Tuesday marks the release of Eidos-Montréal’s newest adventure, Marvel’s Guardians of the Galaxy, where players take control of Star-Lord and his space-faring crew of misfits. In the lead-up to launch, the developers have posted a new blog covering everything you’ll find in the game’s settings menus, including a bevy of adjustable accessibility options.
To find the complete list of options and settings, look right here. In it, you’ll find some pretty standard toggles like camera controls, keybindings on PC, audio adjustments, and so on. However, there are some toggles and sliders in GOTG which go much deeper. Subtitles can have different sized fonts, letter spacing, backgrounds, and background colors. Game difficulty includes Easy, Intended (a very good name for the default difficulty), and Hard modes with a fourth option which lets you go granular on the kind of play experience you want with Custom.
Having a customizable difficulty mode is a great idea. Not everyone wants to or can play a game as the developers intended it. Eidos-Montreal has added sliders for how much damage you deal, how much damage Star-Lord takes, and even how much ammo Elemental weapons consume. Here are some of the other changes you can make in Custom difficulty:
Guardians Mode Slowdown – Slider. This value represents how much time is slowed down when you are in Guardians mode. The higher the value, the greater the slow down. 1 represents a complete pause, while 0 is no slow down at all.

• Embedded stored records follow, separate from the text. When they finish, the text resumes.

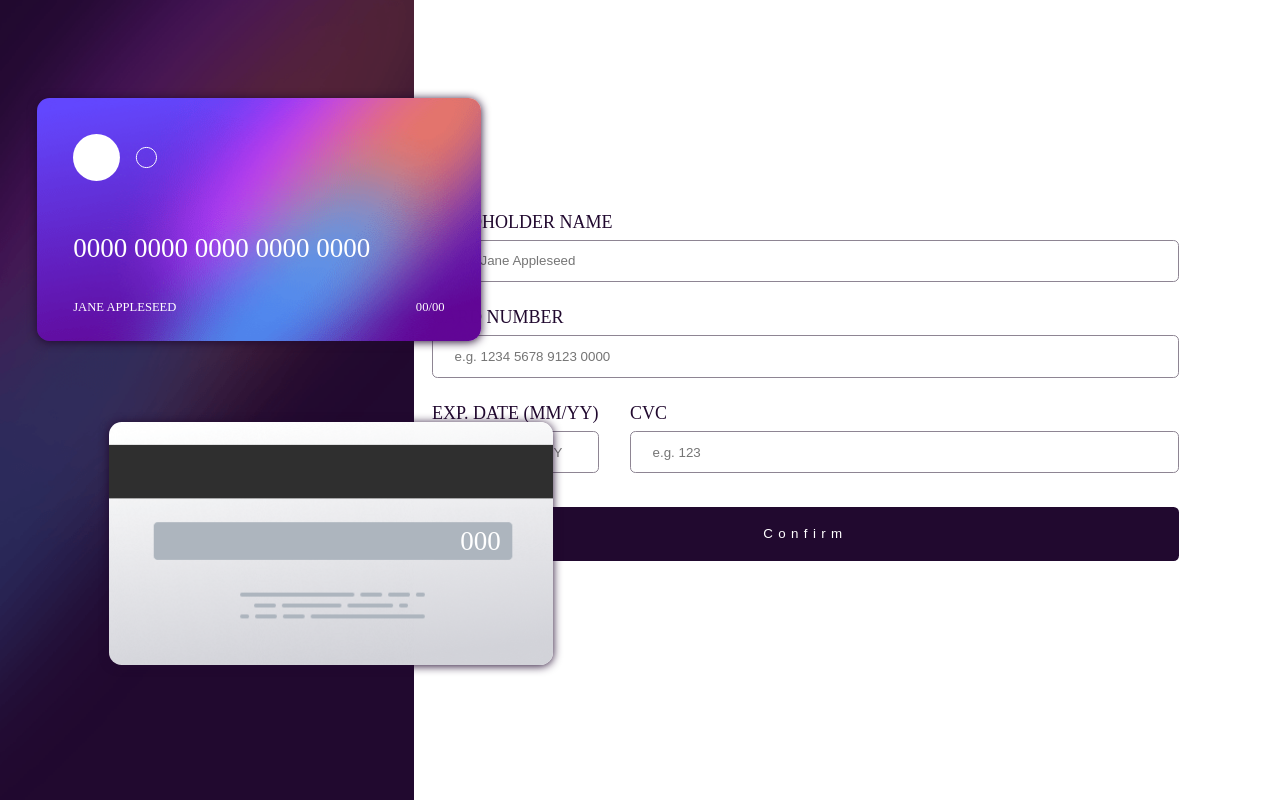
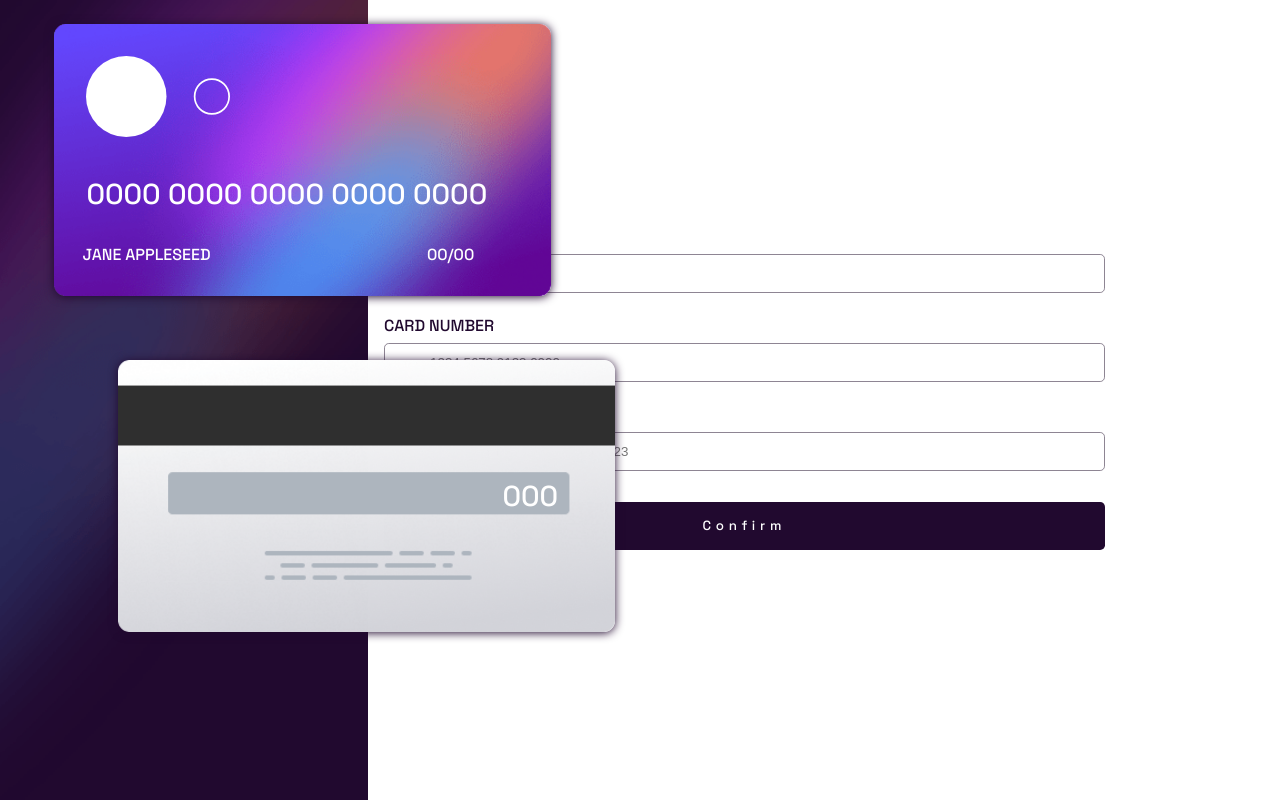
Before and after one commit to DR-KSP-VIRUS/interactive-card-details-form, a Vue app: page / in a window 1280 px wide. Built offline with nearby package versions, Linux system fonts and the light colour scheme.

Commit message:
coding last update

```diff
--- a/src/assets/base.css
+++ b/src/assets/base.css
@@ -1,3 +1,5 @@
+@import url('https://fonts.googleapis.com/css2?family=Manrope:wght@500&family=Space+Grotesk:wght@500&display=swap');
+
 *,
 *::before,
 *::after {
@@ -22,5 +24,6 @@
 html,
 body {
   height: 100%;
-  font-size: 18px;
+  font-family: "Space Grotesk" sans-serif;
+  font-weight: 500;
 }
--- a/src/assets/main.css
+++ b/src/assets/main.css
@@ -9,6 +9,9 @@
   background: url("/images/bg-main-mobile.png");
   background-repeat: no-repeat;
   background-size: contain;
+  font-family: "Space Grotesk",
+    sans-serif;
+  font-weight: 500;
 }
 
 @media screen and (min-width:1024px) {
--- a/src/components/CardAddForm.vue
+++ b/src/components/CardAddForm.vue
@@ -146,7 +146,7 @@ const handleFormReset = () => {
 .cards {
     position: absolute;
     top: 5%;
-    left: 15%;
+    left: 18%;
     transition: all .54s ease;
 }
 
@@ -222,6 +222,8 @@ label {
     border-radius: .3rem;
     cursor: pointer;
     transition: transform 89ms ease;
+    font-family: "Space Grotesk", sans-serif;
+    font-weight: 500
 }
 
 .btn-confirm:active{
@@ -258,40 +260,12 @@ label {
 
 @media screen and (min-width:768px) {
     .cards {
-        top: 10%;
-        left: 24%;
-    }
-    .cards picture > img {
-        height: 14rem;
+        top: 4%;
+        left: 10%;
     }
 
-    .card-front {
-        top: 8rem;
-    }
-
-    .card-logo {
-        top: 9rem;
-        left: -11rem;
-    }
-
-    .card-front-text {
-        margin-top: 2rem;
-        left: 8.5rem;
-        font-size: 1.9rem;
-    }
-
-    .card-details {
-        margin-top: 2rem;
-        font-size: 1rem;
-    }
-
-    .cvc {
-        top: 6.2rem;
-        font-size: 1.5rem;
-        right: 3rem;
-    }
     .form-wrapper{
-        padding: 13rem 0;
+        padding: 19rem 0;
     }
 
 }
@@ -353,103 +327,51 @@ label {
     }
 }
 
-@media screen and (min-width:1024px) and (max-height:672px){
+@media screen and (min-width:1024px) and (max-height:600px){
     .cards{
         top: -15%;
         left: 18%;
     }
 
-    .card-back {
-        top: 23rem;
-    }
-
-    .cvc {
-        top: 28.3rem;
-    }
-
-
     .form-wrapper{
-        padding: 3rem 8rem;
+        padding: 3rem 12rem;
     }
 }
 
 @media screen and (min-width:1280px) {
-    .card-front{
-        top: 1rem;
-        left: -15rem;
-    }
-
-    .card-logo {
-        top: 3rem;
-        left: -23rem;
-    }
-
-    .cards picture > img{
-        height: 13.5rem;
-    }
-
-    .card-front-text {
-        left: 8rem;
-    }
-
-    .card-back {
-        left: -11rem;
-    }
-
-    .cvc {
-        left: 8.5rem;
-        top: 24.8rem;
+    .cards{
+        top: 1%;
+        left: 23%;
     }
 
     .form-wrapper {
-        padding: 0 14rem;
+        padding: 0 20rem;
     }
 }
 
 @media screen and (min-height:1366px) {
-    .card-front{
-        top: 2rem;
-        left: -11rem;
+
+    .form-wrapper{
+        padding: 0 11rem;
     }
 
-    .card-logo{
-        top: 3rem;
-        left: -18.5rem;
+    .form {
+        margin-top: -25rem;
     }
 
-    .card-back {
-        top: 33rem;
-        left: -8rem;
-    }
-
-    .cvc {
-        top:38.4rem;
-        left: 9.5rem;
-    }
-
-    .form-wrapper{
-        padding: 0rem 7rem;
-    }
 }
 
 @media screen and (min-height:1368px) and (min-width:912px) {
-    .card-front {
-        top: 8rem;
-        left: -4.5rem;
-    }
-
-    .card-logo {
-        top: 9.5rem;
-        left: -13rem;
-    }
-
-    .cvc {
-        top: 6rem;
-        left: 19.9rem;
+    .cards {
+        left: 21%;
     }
 
     .form-wrapper {
-        padding: 15rem 8rem;
+        padding: 1rem 8rem;
+    }
+
+    .form {
+        margin-top: 19rem;
     }
 }
 
--- a/src/components/CardBack.vue
+++ b/src/components/CardBack.vue
@@ -17,9 +17,9 @@ const props = defineProps({
 <style scoped>
 .cards picture > img {
     height: 9rem;
+    width: 18rem;
     transition: all .54s ease;
 }
-
 
 picture {
     display: flex;
@@ -35,18 +35,6 @@ picture {
     transition: all .54s ease;
 }
 
-
-.card-logo {
-    position: absolute;
-    height: 1rem;
-    top: 6rem;
-    left: -7rem;
-    width: 100%;
-    transition: all .54s ease;
-}
-
-
-
 .card-back {
     box-shadow: 0 0px 0px var(--very-dark-violet),
     0 0px 0px var(--very-dark-violet),
@@ -61,49 +49,18 @@ picture {
         left: 25%;
     }
 
-    .form-wrapper{
-        padding: 7rem 2rem;
-    }
 }
 
 @media screen and (min-width:768px) {
-    .cards {
-        top: 10%;
-        left: 24%;
+    .cards picture > img {
+        height: 20rem;
+        width: max-content;
     }
-    .cards picture > img {
-        height: 14rem;
+    .cvc {
+        top: 9rem;
+        font-size: 1.5rem;
+        right: 4rem;
     }
-
-    .card-front {
-        top: 8rem;
-    }
-
-    .card-logo {
-        top: 9rem;
-        left: -11rem;
-    }
-
-    .card-front-text {
-        margin-top: 2rem;
-        left: 8.5rem;
-        font-size: 1.9rem;
-    }
-
-    .card-details {
-        margin-top: 2rem;
-        font-size: 1rem;
-    }
-
-    .cvc {
-        top: 6.2rem;
-        font-size: 1.5rem;
-        right: 3rem;
-    }
-    .form-wrapper{
-        padding: 13rem 0;
-    }
-
 }
 
 
@@ -132,134 +89,68 @@ picture {
         top: 19rem;
         right: 5rem;
     }
-
-    .card-front {
-        position: relative;
-        left: -9rem;
-    }
-
-    .card-front-text{
-        left: 7rem;
-        margin-top: 2rem;
-        font-size: 1.5rem;
-    }
-
-    .card-details {
-        margin-top: 2rem;
-        font-size: .7rem;
-    }
-
-    .form-wrapper{
-        padding: 0 10rem;
-        place-items: center;
-        place-content: center;
-        height: 100vh;
-        transition: all .54s ease;
-    }
-
-    .form {
-        margin-top: -3rem;
-        transition: all .54s ease;
-    }
 }
 
-@media screen and (min-width:1024px) and (max-height:672px){
-    .cards{
-        top: -15%;
-        left: 18%;
+@media screen and (min-width:1024px) and (max-height:600px){
+    .cards picture > img{
+        height: 14rem;
     }
 
     .card-back {
-        top: 23rem;
+        top: 25rem;
+        left: -5rem;
     }
 
     .cvc {
-        top: 28.3rem;
+        top: 30.7rem;
     }
 
-
-    .form-wrapper{
-        padding: 3rem 8rem;
-    }
 }
 
 @media screen and (min-width:1280px) {
-    .card-front{
-        top: 1rem;
-        left: -15rem;
-    }
-
-    .card-logo {
-        top: 3rem;
-        left: -23rem;
-    }
 
     .cards picture > img{
-        height: 13.5rem;
-    }
-
-    .card-front-text {
-        left: 8rem;
+        height: 17rem;
     }
 
     .card-back {
+        top: 22rem;
         left: -11rem;
     }
 
     .cvc {
-        left: 8.5rem;
-        top: 24.8rem;
+        left: 13rem;
+        top: 29.4rem;
+        font-size: 1.8rem;
     }
 
-    .form-wrapper {
-        padding: 0 14rem;
-    }
 }
 
 @media screen and (min-height:1366px) {
-    .card-front{
-        top: 2rem;
-        left: -11rem;
+    .cards picture > img {
+        height: 16rem;
     }
-
-    .card-logo{
-        top: 3rem;
-        left: -18.5rem;
-    }
-
     .card-back {
-        top: 33rem;
-        left: -8rem;
+        top: 37rem;
+        left: -2rem;
     }
 
     .cvc {
-        top:38.4rem;
-        left: 9.5rem;
-    }
-
-    .form-wrapper{
-        padding: 0rem 7rem;
+        top:43.9rem;
+        left: 20.5rem;
     }
 }
 
 @media screen and (min-height:1368px) and (min-width:912px) {
-    .card-front {
-        top: 8rem;
-        left: -4.5rem;
-    }
-
-    .card-logo {
-        top: 9.5rem;
-        left: -13rem;
+    .cards picture > img {
+        height: 20rem;
+        width: max-content;
     }
 
     .cvc {
-        top: 6rem;
-        left: 19.9rem;
+        top: 9rem;
+        left: 29rem;
     }
 
-    .form-wrapper {
-        padding: 15rem 8rem;
-    }
 }
 </style>
--- a/src/components/CardFront.vue
+++ b/src/components/CardFront.vue
@@ -34,7 +34,7 @@ const props = defineProps({
 
 <style scoped>
 .cards picture > img {
-    height: 9rem;
+    height: 9.5rem;
     transition: all .54s ease;
 }
 
@@ -66,22 +66,21 @@ picture {
     position: absolute;
     height: 1rem;
     top: 6rem;
-    left: -7rem;
+    left: -7.5rem;
     width: 100%;
     transition: all .54s ease;
 }
 
 .card-front-text{
-    padding: 2rem;
+    padding: 1.5rem 2rem;
     color: var(--white);
     text-transform: uppercase;
     position: absolute;
-    left:4rem ;
-    top: 1.5rem;
+    left:4.5rem ;
+    top: 2rem;
     display: flex;
     flex-direction: column;
     width: 100%;
-    font-size: 1.1rem;
     transition: all .54s ease;
 }
 
@@ -93,7 +92,6 @@ picture {
     transition: all .54s ease;
 }
 
-.card-back,
 .card-front {
     box-shadow: 0 0px 0px var(--very-dark-violet),
     0 0px 0px var(--very-dark-violet),
@@ -114,41 +112,34 @@ picture {
 }
 
 @media screen and (min-width:768px) {
-    .cards {
-        top: 10%;
-        left: 24%;
-    }
     .cards picture > img {
-        height: 14rem;
+        height: 20rem;
+        width: max-content;
     }
 
     .card-front {
-        top: 8rem;
+        top: 11.7rem;
     }
 
     .card-logo {
-        top: 9rem;
-        left: -11rem;
+        top: 13rem;
+        left: -14rem;
+        width: 35rem;
+    }
+
+    .card-logo img {
+        max-width: 9rem;
     }
 
     .card-front-text {
-        margin-top: 2rem;
-        left: 8.5rem;
+        margin-top: 4rem;
+        left: 11rem;
         font-size: 1.9rem;
     }
 
     .card-details {
         margin-top: 2rem;
         font-size: 1rem;
-    }
-
-    .cvc {
-        top: 6.2rem;
-        font-size: 1.5rem;
-        right: 3rem;
-    }
-    .form-wrapper{
-        padding: 13rem 0;
     }
 
 }
@@ -210,24 +201,36 @@ picture {
     }
 }
 
-@media screen and (min-width:1024px) and (max-height:672px){
-    .cards{
-        top: -15%;
-        left: 18%;
+@media screen and (min-width:1024px) and (max-height:600px){
+
+    .cards picture > img {
+        height: 14rem;
+    }
+    .card-front{
+        top: 7rem;
     }
 
-    .card-back {
-        top: 23rem;
+    .card-logo {
+        top: 8rem;
+        left: -22rem;
     }
 
-    .cvc {
-        top: 28.3rem;
+    .card-logo img{
+        max-width: 6rem;
     }
 
+    .card-front-text {
+        left: 12rem;
+    }
 
-    .form-wrapper{
-        padding: 3rem 8rem;
+    .card-details {
+        place-content: space-around;
     }
+
+    .card-details p:first-child{
+        margin-left: -8rem;
+    }
+
 }
 
 @media screen and (min-width:1280px) {
@@ -238,76 +241,76 @@ picture {
 
     .card-logo {
         top: 3rem;
-        left: -23rem;
+        left: -26rem;
     }
 
     .cards picture > img{
-        height: 13.5rem;
+        height: 17rem;
     }
 
     .card-front-text {
-        left: 8rem;
+        left: 11rem;
+        top: 4rem;
+        font-size: 1.8rem;
     }
 
-    .card-back {
-        left: -11rem;
+    .card-details{
+        place-content: space-around;
+        font-size: 1rem;
     }
 
-    .cvc {
-        left: 8.5rem;
-        top: 24.8rem;
+    .card-details p:first-child {
+        margin-left: -7rem;
     }
 
-    .form-wrapper {
-        padding: 0 14rem;
-    }
 }
 
 @media screen and (min-height:1366px) {
+    .cards picture > img {
+        height: 16rem;
+        width: max-content;
+    }
     .card-front{
         top: 2rem;
-        left: -11rem;
+        left: -5rem;
     }
 
     .card-logo{
         top: 3rem;
-        left: -18.5rem;
+        left: -17rem;
     }
 
-    .card-back {
-        top: 33rem;
-        left: -8rem;
+    .card-front-text {
+        left: 11rem;
+        top: 3rem;
     }
 
-    .cvc {
-        top:38.4rem;
-        left: 9.5rem;
+    .card-details{
+        place-content: space-around;
     }
 
-    .form-wrapper{
-        padding: 0rem 7rem;
+    .card-details p:first-child {
+        margin-left: -7.5rem;
     }
+
 }
 
 @media screen and (min-height:1368px) and (min-width:912px) {
+    .cards picture > img {
+        height: 20rem;
+        width: max-content;
+    }
+
     .card-front {
-        top: 8rem;
-        left: -4.5rem;
+        top: 11.4rem;
+        left: -5.5rem;
     }
 
     .card-logo {
-        top: 9.5rem;
-        left: -13rem;
+        top: 12.5rem;
+        left: -17rem;
     }
 
-    .cvc {
-        top: 6rem;
-        left: 19.9rem;
-    }
-
-    .form-wrapper {
-        padding: 15rem 8rem;
-    }
 }
 
 </style>
```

Huddle Auto-Win – On/Off. If this setting is on, you will not be presented with a choice wheel during the Huddle sequences, and the correct answer will be automatically selected.
Death Gate – Very Easy to Very Hard. The number of times a player needs to be hit before dying after reaching 0 HP, as well as the length of time a player is in danger before they recover.
Objects Outline – On/Off. If this setting is turned Off, the white outline around objects interactable by the Guardians is turned off. More observation will be required, calling for regular use of your visor to identify opportunities for interactions.
Additional accessibility options include changing input delay for target switching, lock-on settings, and even a choice to auto-win quick time events. There seems to be plenty of things to tweak to make for a more accessible Guardians experience. If you’re looking for even more information on gaming accessibility, check out the Accessible Games Database, which catalogs games with settings that can make playing games possible for more people.
What do you think about these options? Are there any accessibility settings missing that you’d like to see in a future update or added to games in general? Give us your feedback in the comments!